When I was 12 years old, I went into the doctor for a routine checkup. Everything looked great; I was healthy, I was eating right and I was exercising 10 hours a week due to club swimming. But my pediatrician had one problem: “You’ve lost weight since last year.”
To me, that made sense. Sure, I’d grown an inch or so, but I was exercising so much more, and I assumed my energy was going towards height instead of weight. That wasn’t enough for the doctors, though, who decided it would be a good idea for me to start eating ice cream every day (that’s how I realized I was lactose intolerant, but that’s a whole other story). Though I had no health problems, they wanted me to consume around ½ cup of high lactose, high sugar food, just so the number would make them more comfortable.
The newest abstinence trend, No Scale November is blowing up on Instagram.

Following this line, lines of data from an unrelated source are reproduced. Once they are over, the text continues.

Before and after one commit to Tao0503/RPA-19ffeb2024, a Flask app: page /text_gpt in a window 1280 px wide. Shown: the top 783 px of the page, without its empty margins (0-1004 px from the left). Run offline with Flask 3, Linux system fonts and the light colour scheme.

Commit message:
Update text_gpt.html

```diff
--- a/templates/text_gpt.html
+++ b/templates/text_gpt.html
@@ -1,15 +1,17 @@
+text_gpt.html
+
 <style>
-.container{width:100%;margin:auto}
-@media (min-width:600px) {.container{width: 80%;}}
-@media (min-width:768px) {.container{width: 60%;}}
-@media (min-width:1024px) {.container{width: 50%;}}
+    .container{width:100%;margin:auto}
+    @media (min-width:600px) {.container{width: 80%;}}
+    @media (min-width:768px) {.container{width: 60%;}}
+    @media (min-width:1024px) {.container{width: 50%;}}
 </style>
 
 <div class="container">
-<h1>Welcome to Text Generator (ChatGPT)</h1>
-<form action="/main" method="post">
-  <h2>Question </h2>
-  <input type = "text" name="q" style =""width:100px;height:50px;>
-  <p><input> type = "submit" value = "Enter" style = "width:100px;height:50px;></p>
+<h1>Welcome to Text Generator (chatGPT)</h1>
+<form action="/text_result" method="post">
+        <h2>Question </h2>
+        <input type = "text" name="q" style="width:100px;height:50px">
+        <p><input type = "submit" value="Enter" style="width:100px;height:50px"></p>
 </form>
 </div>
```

But here’s the thing: if you can commit to not weighing yourself throughout the month of November, how hard is it to just… not? Ever?
Weight is something we see everywhere, from the covers of magazines (“Lose 10 pounds in 2 weeks!”) to family gatherings (“Wow, have you lost weight?”) to even the doctors’ office or hospital (“Any unexplained weight loss or gain you’re worried about?”)
In our society, it’s hard for anyone–especially a woman–to be unaware of their weight. The number assigned to the force with which we press into the Earth seems to be a key in our identities, whether we want it to be or not.
Sure, the media does a terrible job showing women what they’re supposed to look like, but part of the weight-craze definitely has to do with knowing the number. And caring about the number. And letting the number decide how the rest of your day is going to be.
I used to care about the number. But it wasn’t my fault, at least, not really. When I was diagnosed with Crohn’s Disease, my health team became obsessed with my weight.
“Is she losing weight? Is she gaining weight? What does it mean? Is that good? Is it bad?”
The constant monitoring of the number meant I was constantly aware of it, and when I started feeling better, constantly striving to change it. After being on a high dose of Prednisone for God knows how long, I was 135 pounds. It didn’t sit well on my frame and it didn’t feel right. Naturally, I dropped to about 128 by the beginning of the summer of 2015. But now I knew what my body was capable of–102 pounds at my sickest–and felt like I needed to be lighter. Thinner. 120 or under. Something along those lines.
It quickly became an unhealthy obsession. I weighed myself every day at the gym, attempted to count calories and became increasingly frustrated when–unsurprisingly–I didn’t get results. It took me several months to realize what should have been obvious: that my weight didn’t actually match up with how I was feeling at the time.
So if you’re up on the trends, do No Scale November. But on December 1, don’t start weighing yourself again.